### Data for this task
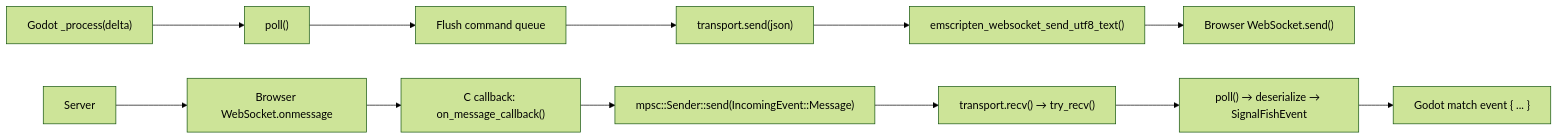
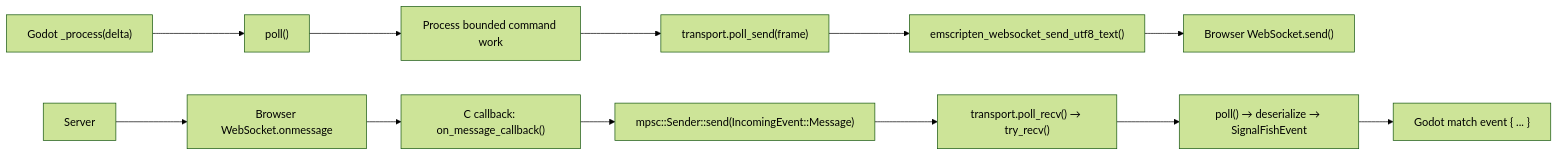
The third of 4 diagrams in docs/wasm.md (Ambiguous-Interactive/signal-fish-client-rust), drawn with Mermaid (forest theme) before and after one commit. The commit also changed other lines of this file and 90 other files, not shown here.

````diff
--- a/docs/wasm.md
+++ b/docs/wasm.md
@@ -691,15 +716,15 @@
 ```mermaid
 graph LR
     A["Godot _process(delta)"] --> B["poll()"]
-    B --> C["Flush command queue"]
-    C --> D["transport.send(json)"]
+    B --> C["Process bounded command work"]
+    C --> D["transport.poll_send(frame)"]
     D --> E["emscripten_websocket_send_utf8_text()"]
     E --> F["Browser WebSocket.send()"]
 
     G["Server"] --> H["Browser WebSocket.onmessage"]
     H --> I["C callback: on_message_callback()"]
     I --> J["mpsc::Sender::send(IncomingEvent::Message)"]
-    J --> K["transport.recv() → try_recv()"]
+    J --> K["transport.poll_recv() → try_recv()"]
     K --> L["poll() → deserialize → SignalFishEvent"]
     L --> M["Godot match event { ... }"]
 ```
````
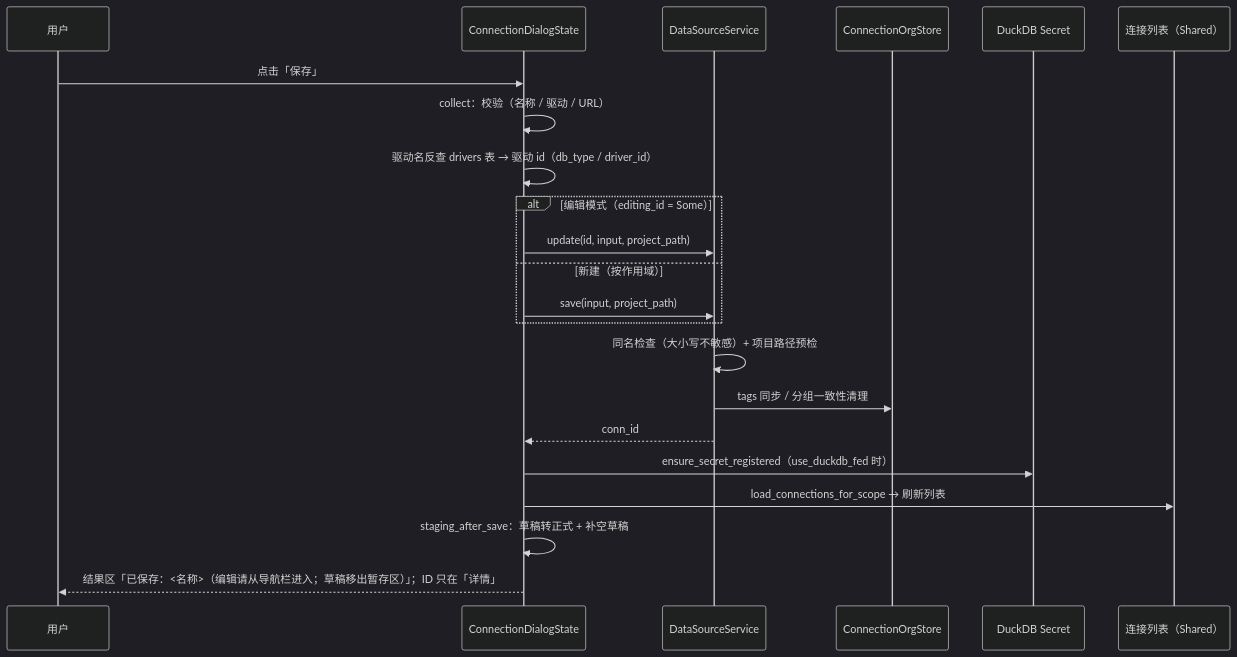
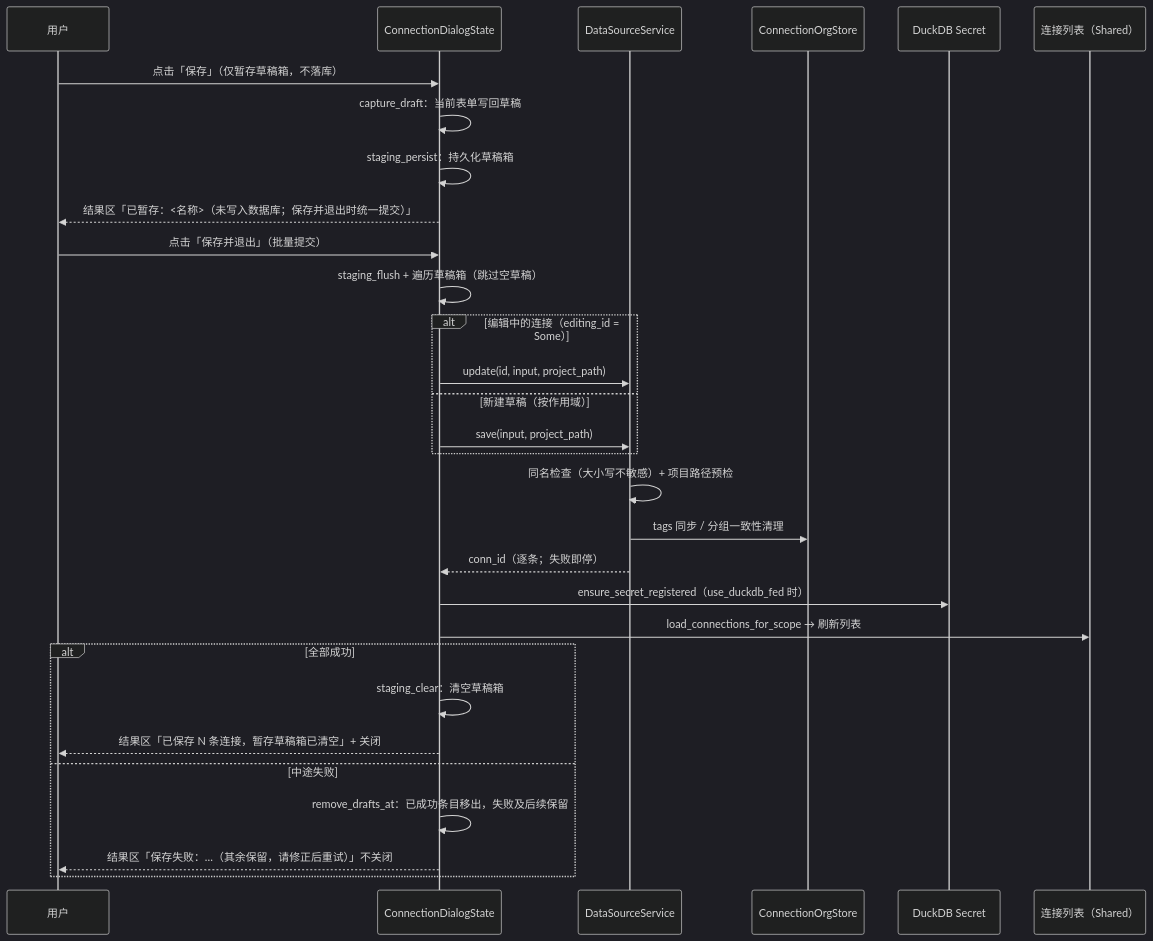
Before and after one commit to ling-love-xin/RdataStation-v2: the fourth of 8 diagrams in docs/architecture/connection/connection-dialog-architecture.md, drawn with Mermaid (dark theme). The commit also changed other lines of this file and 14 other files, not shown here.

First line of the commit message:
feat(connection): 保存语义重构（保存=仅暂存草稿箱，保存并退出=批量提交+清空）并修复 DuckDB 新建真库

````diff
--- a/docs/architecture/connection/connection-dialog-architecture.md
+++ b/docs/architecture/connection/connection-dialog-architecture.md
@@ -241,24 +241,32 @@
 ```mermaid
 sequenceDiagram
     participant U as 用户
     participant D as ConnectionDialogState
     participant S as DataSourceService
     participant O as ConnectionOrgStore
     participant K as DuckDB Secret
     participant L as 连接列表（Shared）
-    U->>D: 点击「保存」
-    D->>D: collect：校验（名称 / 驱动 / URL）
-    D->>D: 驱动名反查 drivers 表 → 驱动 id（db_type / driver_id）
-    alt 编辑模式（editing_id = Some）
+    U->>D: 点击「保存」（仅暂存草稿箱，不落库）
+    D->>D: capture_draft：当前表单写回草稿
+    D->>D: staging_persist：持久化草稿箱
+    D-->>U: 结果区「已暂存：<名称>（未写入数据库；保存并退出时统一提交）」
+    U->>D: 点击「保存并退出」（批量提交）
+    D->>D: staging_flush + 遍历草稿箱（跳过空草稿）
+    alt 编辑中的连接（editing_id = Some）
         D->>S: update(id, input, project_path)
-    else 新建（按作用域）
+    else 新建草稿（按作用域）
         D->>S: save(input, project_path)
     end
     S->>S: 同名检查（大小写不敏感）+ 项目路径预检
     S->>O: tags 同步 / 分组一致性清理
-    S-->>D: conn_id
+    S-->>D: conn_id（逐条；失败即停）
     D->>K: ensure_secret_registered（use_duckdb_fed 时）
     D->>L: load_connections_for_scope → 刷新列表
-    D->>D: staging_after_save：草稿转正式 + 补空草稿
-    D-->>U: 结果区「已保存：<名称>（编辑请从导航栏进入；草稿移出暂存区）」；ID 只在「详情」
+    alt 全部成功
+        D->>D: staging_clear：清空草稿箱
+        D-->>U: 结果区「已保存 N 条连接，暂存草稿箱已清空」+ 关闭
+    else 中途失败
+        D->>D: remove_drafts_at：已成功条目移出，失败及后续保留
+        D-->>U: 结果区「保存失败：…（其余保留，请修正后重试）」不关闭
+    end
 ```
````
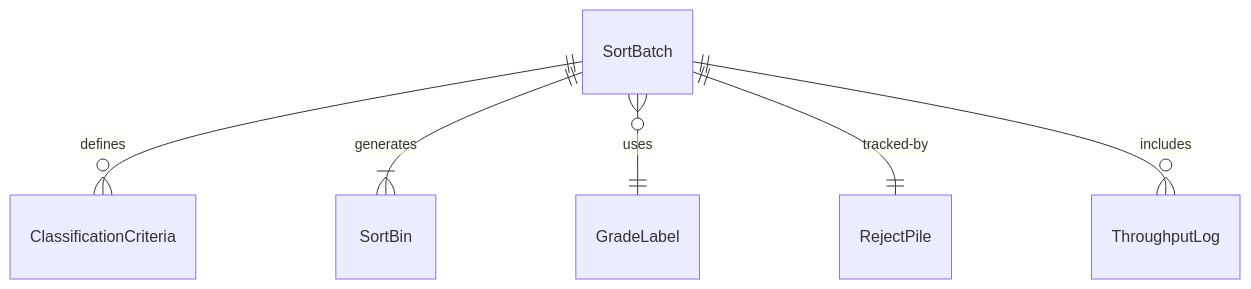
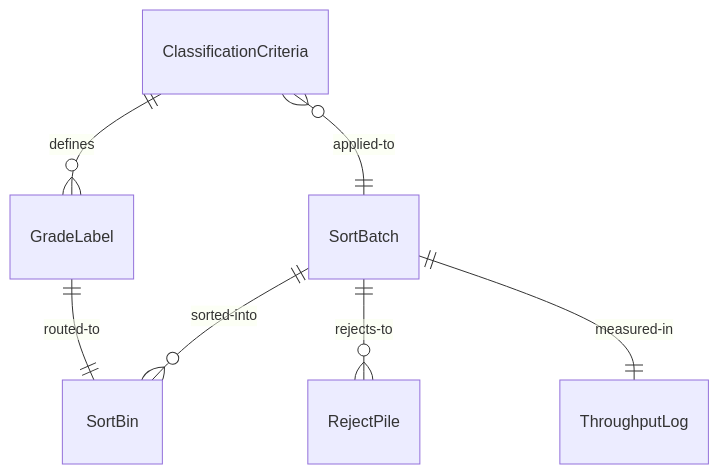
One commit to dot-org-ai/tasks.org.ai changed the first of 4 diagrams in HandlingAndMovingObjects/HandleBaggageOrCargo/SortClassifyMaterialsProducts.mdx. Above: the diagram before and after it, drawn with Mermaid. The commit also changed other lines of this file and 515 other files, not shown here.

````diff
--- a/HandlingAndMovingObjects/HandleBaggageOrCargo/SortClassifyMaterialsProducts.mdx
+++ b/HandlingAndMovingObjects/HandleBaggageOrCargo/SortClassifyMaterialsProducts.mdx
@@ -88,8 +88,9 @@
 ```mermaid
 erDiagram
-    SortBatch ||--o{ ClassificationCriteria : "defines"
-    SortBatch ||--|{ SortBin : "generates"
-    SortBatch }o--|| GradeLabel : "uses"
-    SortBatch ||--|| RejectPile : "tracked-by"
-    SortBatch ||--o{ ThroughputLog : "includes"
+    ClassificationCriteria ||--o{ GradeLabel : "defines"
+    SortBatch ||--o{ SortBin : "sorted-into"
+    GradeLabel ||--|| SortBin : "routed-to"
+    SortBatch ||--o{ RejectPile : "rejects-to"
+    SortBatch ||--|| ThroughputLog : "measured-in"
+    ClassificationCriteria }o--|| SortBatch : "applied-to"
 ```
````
######
**What the task requires:**
Each line above from the one with "id（db_type / driver_id）" up to and including the one with "D->>S: update(id, input, project_path)" must be set down exactly, and no line outside that span may appear.

**Problem solution:**
-    D->>D: 驱动名反查 drivers 表 → 驱动 id（db_type / driver_id）
-    alt 编辑模式（editing_id = Some）
+    U->>D: 点击「保存」（仅暂存草稿箱，不落库）
+    D->>D: capture_draft：当前表单写回草稿
+    D->>D: staging_persist：持久化草稿箱
+    D-->>U: 结果区「已暂存：<名称>（未写入数据库；保存并退出时统一提交）」
+    U->>D: 点击「保存并退出」（批量提交）
+    D->>D: staging_flush + 遍历草稿箱（跳过空草稿）
+    alt 编辑中的连接（editing_id = Some）
         D->>S: update(id, input, project_path)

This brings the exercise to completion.